January 23, 2017
Thank you Chairman Grooms and members of the Family and Children Services Committee for allowing me to indicate the Center for At-Risk Elders’ strong support of Senate Bill 396.
My name is H. Kennard Bennett and I am the Executive Director and Senior Counsel for the Center for At-Risk Elders, Inc., (CARE) a non-profit public interest law firm. Currently CARE serves as guardian for approximately 140 indigent, incapacitated individuals residing in Central Indiana. Our nonprofit receives referrals from three hospital chains that help fund our work through subscription grant agreements. In addition, we also receive referrals from Marion County Adult Protective Services (APS) that are funded through a VASIA grant from the Adult Guardianship Office of the Indiana Supreme Court.
On average, we become guardian for about two new incapacitated individuals each week.
When incapacitated individuals do not have suitable family members to serve as guardian, then who does serve? Indiana does not have a “public guardianship” program where the State provides guardianship services to those in need of a guardian. Indiana has instead focused on the development of volunteer guardianship programs referred to as “VASIA” programs pursuant to IC 29-3-8.5 to help meet that need. CARE is recognized by the Marion County Probate Court as a VASIA program.
The role of a guardian is often misunderstood. The task involves identifying what care services are necessary for the incapacitated person, managing the incapacitated person’s finances in a fiduciary manner, applying for appropriate public benefits to ensure that their care needs can be met, monitoring the quality of care and services, and advocating for a quality of life in the least restrictive environment. Serving as a guardian is hard work if the job is to be done well. I encourage members to review the Standards of Practice and Model Code of Ethics developed by the National Guardianship Association to best understand the role and expectations of guardians.

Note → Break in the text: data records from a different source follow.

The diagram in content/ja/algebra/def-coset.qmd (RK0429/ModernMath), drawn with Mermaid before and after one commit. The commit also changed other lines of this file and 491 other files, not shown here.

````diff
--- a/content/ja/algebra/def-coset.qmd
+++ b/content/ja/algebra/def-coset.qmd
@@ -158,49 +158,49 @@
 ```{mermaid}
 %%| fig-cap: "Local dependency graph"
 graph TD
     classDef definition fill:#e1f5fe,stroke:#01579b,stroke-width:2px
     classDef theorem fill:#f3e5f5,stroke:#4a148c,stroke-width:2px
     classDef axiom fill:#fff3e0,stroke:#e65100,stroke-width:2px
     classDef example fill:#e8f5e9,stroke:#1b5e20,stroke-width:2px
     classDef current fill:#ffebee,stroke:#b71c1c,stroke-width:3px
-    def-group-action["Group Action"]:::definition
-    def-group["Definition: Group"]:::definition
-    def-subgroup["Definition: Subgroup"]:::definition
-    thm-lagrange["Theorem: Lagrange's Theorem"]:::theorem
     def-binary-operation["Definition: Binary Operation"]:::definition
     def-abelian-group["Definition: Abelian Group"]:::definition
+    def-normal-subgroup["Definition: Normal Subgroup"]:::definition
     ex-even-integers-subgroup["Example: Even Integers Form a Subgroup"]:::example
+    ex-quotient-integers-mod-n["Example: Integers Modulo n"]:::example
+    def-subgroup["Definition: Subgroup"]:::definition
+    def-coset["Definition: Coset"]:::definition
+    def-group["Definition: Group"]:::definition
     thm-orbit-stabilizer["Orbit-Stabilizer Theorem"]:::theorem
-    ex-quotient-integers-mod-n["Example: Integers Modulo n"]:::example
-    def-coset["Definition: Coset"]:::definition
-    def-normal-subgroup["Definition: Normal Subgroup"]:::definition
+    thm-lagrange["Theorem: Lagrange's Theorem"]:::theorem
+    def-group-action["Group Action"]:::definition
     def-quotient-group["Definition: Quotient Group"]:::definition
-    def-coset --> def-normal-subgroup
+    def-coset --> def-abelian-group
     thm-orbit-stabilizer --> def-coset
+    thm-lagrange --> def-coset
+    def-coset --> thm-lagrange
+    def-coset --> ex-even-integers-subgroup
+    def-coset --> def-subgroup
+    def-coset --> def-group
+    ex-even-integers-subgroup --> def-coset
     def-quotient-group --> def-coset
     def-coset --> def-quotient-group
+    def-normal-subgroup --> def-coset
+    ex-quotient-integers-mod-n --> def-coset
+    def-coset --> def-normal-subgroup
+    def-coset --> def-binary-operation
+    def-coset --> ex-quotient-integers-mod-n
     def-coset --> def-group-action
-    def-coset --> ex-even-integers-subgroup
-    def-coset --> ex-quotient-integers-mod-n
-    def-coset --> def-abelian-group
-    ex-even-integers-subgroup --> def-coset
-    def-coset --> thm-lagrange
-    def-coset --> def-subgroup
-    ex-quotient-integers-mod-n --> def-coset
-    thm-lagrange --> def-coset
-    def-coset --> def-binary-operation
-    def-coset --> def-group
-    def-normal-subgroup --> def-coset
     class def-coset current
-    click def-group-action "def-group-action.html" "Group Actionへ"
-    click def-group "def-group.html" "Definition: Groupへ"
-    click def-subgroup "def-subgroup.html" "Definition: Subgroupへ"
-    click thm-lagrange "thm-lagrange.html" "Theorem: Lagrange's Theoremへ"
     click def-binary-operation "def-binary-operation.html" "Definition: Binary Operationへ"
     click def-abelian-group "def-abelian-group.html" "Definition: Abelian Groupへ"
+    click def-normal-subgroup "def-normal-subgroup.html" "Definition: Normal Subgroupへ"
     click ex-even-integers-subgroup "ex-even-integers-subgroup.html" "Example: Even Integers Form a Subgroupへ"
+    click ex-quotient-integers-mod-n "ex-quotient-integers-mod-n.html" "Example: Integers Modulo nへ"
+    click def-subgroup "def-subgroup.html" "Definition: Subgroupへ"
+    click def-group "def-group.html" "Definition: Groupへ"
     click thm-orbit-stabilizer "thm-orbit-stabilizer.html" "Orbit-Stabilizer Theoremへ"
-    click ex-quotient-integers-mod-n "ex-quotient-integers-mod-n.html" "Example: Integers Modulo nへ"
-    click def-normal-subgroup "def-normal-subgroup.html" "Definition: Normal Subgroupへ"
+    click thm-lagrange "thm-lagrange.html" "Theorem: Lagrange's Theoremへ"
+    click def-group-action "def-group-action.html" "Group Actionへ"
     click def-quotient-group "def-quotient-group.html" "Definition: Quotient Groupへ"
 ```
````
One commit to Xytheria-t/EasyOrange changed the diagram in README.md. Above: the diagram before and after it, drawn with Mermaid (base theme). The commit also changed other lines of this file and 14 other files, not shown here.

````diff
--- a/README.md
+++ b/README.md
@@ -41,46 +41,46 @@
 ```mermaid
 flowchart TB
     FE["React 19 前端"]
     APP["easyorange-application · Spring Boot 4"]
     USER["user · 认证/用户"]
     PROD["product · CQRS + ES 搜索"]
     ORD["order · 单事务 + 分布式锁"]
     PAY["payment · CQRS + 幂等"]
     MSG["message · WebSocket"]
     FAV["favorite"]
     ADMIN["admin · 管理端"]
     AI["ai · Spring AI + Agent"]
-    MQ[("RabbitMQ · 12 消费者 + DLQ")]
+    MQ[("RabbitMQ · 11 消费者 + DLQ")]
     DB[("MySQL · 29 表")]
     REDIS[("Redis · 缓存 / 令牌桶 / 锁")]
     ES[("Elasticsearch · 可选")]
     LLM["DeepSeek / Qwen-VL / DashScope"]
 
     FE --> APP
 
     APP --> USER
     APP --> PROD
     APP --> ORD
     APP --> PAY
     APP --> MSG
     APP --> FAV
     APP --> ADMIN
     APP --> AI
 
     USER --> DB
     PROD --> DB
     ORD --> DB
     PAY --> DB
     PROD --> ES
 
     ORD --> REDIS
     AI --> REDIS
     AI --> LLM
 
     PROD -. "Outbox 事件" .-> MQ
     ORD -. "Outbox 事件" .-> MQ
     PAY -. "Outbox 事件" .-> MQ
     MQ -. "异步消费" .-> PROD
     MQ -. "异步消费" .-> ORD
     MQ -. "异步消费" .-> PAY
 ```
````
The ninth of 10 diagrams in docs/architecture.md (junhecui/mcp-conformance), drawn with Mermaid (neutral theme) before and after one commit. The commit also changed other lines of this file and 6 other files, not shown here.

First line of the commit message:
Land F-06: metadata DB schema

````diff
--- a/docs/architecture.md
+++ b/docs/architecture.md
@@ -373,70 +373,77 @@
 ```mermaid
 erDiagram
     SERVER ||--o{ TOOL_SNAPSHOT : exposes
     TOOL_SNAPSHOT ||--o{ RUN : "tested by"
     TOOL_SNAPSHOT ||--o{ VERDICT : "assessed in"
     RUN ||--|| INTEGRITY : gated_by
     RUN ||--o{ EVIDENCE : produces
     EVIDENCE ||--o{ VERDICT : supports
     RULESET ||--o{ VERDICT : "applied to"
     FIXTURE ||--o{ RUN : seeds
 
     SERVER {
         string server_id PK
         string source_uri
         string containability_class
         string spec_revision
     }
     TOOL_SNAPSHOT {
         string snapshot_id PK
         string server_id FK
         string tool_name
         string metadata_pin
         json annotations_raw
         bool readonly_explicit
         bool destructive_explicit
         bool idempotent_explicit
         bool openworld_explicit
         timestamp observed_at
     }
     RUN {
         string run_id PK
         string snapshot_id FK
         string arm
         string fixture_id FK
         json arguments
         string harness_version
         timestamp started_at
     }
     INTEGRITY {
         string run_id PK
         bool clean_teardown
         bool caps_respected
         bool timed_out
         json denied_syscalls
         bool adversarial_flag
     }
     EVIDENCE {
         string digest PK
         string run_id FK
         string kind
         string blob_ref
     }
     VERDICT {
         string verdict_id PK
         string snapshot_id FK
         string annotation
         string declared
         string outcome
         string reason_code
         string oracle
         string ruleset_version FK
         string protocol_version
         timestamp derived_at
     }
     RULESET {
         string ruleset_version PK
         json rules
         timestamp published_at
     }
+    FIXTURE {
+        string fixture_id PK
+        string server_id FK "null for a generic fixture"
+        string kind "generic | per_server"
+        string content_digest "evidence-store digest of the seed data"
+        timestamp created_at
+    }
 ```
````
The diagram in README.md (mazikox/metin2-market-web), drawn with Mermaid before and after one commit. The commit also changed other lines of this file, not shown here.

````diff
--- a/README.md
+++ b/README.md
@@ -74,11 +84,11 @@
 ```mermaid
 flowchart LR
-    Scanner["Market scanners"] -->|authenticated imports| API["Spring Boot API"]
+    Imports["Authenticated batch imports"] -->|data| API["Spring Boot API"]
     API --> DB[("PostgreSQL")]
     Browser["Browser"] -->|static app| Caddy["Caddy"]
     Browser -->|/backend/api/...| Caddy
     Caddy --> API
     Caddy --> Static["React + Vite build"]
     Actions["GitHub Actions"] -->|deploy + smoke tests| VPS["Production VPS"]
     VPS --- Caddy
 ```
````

Currently under Indiana law, any guardian for a Medicaid nursing home resident is only allowed to be paid $35/mo. for their services as guardian. ICES Manual §3455.15.10. This is simply not enough if we expect guardians to be effective advocates for their wards. We commend Senator Koch for recognizing this and proposing legislation that will enable courts to authorize up to $175/mo. in guardianship fees.
Empirical studies have shown that access to trained guardians tends to decrease the overall costs to the medical system (and therefore to Medicare and Medicaid) by ensuring preventative care and services are provided, as well as improving compliance with post-acute discharge orders, thus decreasing unnecessary readmissions.
Passage of Senate Bill No. 396 would:
Greatly expand access to guardianship services for Indiana’s incapacitated adults in need.
Reasonably compensate guardians for the hard work being performed.
Improve the quality of guardianship services in Indiana by encouraging greater professionalism by both family guardians, private professional guardians, and VASIA programs alike.
Help to reduce the overall costs to Indiana’s Medicaid program.
We strongly encourage passage of Senate Bill No. 396.